Before-and-after change records:
==================================================

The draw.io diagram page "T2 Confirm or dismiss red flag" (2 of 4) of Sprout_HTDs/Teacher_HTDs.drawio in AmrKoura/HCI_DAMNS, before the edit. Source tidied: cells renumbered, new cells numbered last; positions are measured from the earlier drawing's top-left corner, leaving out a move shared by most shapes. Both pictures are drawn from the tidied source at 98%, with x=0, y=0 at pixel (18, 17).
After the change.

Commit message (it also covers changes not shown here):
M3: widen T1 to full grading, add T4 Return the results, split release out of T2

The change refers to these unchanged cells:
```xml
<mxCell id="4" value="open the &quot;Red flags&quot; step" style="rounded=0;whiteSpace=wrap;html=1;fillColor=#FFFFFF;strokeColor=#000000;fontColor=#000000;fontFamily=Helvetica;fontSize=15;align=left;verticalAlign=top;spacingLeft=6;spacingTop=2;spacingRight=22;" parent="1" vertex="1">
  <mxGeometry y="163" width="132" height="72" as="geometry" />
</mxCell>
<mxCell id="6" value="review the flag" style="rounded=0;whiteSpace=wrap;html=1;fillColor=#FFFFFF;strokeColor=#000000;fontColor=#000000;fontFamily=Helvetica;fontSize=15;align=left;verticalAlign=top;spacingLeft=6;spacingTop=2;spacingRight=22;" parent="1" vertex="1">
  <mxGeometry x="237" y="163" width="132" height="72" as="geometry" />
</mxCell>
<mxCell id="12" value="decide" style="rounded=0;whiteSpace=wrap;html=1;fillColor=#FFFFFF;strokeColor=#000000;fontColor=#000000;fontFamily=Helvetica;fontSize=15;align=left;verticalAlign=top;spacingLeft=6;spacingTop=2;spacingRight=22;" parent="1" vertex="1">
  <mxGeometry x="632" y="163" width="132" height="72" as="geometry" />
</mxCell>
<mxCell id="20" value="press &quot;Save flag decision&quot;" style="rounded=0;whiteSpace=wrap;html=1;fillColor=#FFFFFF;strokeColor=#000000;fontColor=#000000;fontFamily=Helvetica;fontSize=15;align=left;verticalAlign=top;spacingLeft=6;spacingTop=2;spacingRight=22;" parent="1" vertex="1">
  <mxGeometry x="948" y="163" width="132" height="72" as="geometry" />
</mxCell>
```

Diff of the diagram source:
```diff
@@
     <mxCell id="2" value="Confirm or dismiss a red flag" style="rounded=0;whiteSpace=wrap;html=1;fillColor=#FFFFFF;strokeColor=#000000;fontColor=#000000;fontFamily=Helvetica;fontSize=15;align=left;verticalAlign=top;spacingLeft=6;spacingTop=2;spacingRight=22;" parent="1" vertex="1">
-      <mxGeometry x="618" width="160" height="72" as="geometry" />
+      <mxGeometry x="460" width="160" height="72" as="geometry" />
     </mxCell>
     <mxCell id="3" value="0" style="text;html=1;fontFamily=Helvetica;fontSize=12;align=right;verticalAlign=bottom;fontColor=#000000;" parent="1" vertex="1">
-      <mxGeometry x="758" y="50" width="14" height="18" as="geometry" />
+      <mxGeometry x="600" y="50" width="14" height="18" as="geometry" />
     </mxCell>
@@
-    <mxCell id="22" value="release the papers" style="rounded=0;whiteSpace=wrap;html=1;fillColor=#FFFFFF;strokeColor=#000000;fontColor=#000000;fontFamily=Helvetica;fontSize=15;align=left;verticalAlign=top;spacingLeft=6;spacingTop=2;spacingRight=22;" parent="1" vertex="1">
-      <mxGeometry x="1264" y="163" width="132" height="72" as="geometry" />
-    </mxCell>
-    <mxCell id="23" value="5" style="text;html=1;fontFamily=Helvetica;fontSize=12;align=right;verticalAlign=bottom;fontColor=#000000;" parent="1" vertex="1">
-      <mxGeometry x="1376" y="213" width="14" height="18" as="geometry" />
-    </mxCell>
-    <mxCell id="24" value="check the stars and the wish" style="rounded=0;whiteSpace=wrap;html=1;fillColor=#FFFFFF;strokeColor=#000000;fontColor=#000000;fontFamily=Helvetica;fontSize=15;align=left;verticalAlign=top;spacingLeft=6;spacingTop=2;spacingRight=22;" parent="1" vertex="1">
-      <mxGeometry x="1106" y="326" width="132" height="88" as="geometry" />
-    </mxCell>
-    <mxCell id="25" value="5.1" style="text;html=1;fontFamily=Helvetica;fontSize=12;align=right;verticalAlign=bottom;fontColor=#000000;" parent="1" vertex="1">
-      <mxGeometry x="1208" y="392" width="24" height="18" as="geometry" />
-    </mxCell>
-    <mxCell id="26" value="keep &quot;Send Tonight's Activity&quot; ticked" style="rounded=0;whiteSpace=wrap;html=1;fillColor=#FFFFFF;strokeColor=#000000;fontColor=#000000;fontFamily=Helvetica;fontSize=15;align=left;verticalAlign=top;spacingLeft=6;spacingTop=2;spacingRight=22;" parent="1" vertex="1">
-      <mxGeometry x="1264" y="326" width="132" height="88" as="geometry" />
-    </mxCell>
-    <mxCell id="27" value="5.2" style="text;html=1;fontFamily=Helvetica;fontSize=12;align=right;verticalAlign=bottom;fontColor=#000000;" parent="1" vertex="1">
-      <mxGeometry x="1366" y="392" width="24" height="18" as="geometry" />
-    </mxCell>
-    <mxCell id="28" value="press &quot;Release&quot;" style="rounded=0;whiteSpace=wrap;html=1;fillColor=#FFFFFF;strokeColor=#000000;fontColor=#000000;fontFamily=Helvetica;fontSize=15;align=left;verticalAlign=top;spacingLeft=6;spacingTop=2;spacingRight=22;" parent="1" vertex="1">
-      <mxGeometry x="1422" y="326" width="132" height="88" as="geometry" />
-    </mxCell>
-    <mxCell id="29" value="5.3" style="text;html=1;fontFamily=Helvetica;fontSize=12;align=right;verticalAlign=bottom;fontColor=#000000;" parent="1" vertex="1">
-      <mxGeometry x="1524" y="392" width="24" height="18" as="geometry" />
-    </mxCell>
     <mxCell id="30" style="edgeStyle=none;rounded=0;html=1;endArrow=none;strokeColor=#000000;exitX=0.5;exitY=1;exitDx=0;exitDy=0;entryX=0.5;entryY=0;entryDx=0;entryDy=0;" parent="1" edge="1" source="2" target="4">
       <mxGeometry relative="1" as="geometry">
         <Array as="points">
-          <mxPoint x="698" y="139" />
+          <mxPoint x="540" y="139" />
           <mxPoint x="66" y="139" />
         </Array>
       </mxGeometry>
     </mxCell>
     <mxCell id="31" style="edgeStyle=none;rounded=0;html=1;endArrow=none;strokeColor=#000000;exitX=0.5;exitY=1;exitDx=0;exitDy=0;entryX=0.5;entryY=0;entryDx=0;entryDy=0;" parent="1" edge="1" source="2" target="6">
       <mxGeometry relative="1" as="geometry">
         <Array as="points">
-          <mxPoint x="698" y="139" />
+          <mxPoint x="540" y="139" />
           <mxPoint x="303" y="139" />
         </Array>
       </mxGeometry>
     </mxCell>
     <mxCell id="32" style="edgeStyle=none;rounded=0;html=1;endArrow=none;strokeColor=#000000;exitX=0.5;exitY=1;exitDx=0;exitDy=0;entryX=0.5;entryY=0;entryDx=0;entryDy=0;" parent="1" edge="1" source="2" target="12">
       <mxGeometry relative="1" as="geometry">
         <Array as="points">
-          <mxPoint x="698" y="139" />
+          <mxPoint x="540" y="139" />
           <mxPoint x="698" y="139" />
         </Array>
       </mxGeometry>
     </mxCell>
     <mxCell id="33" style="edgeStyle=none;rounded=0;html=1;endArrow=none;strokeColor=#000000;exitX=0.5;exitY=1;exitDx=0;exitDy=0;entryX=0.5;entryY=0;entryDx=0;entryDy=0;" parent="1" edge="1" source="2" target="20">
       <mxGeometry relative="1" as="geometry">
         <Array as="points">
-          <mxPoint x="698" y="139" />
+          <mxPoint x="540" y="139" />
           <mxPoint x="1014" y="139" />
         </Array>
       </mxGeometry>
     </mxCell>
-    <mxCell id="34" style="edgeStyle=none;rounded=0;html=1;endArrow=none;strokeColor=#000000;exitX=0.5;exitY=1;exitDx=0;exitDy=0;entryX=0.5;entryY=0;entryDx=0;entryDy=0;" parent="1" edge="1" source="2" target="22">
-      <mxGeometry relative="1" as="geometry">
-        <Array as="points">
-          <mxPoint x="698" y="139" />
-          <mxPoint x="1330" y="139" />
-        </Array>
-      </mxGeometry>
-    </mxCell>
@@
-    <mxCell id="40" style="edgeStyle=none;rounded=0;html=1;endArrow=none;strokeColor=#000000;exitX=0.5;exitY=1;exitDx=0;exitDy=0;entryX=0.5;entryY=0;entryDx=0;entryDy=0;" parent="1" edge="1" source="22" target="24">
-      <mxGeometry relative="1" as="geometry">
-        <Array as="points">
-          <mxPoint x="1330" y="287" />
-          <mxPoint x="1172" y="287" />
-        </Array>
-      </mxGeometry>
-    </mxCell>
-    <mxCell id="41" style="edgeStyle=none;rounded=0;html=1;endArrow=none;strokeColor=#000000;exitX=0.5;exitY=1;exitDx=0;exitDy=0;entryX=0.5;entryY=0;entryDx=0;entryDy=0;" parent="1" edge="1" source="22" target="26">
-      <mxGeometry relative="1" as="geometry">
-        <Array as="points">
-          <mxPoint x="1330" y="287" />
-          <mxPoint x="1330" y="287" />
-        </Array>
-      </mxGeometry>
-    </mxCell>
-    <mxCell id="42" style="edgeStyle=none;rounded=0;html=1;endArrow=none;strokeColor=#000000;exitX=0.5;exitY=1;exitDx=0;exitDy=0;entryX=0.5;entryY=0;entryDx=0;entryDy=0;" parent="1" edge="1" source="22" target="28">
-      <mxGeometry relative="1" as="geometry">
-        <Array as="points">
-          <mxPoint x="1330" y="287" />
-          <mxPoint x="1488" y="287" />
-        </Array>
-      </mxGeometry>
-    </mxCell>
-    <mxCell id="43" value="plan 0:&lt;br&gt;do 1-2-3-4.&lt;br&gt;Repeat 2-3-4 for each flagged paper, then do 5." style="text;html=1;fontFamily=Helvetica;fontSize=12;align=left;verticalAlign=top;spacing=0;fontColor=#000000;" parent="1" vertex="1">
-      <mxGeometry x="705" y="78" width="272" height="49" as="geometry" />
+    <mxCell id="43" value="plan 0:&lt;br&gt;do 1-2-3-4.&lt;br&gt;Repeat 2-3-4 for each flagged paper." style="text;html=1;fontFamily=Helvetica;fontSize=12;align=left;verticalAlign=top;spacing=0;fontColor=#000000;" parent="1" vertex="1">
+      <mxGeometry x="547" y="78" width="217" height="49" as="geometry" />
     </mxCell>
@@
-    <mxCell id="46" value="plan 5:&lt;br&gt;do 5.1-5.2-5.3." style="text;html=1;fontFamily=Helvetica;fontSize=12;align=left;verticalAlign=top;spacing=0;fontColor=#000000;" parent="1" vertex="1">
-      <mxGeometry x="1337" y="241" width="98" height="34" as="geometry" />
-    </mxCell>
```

==================================================

• **WORK INSTRUCTIONS**
All that should appear in the response is the run of lines from the first line of the entries through the line containing "After the change.", copied exactly.

• **TASK RESULT**
The draw.io diagram page "T2 Confirm or dismiss red flag" (2 of 4) of Sprout_HTDs/Teacher_HTDs.drawio in AmrKoura/HCI_DAMNS, before the edit. Source tidied: cells renumbered, new cells numbered last; positions are measured from the earlier drawing's top-left corner, leaving out a move shared by most shapes. Both pictures are drawn from the tidied source at 98%, with x=0, y=0 at pixel (18, 17).
After the change.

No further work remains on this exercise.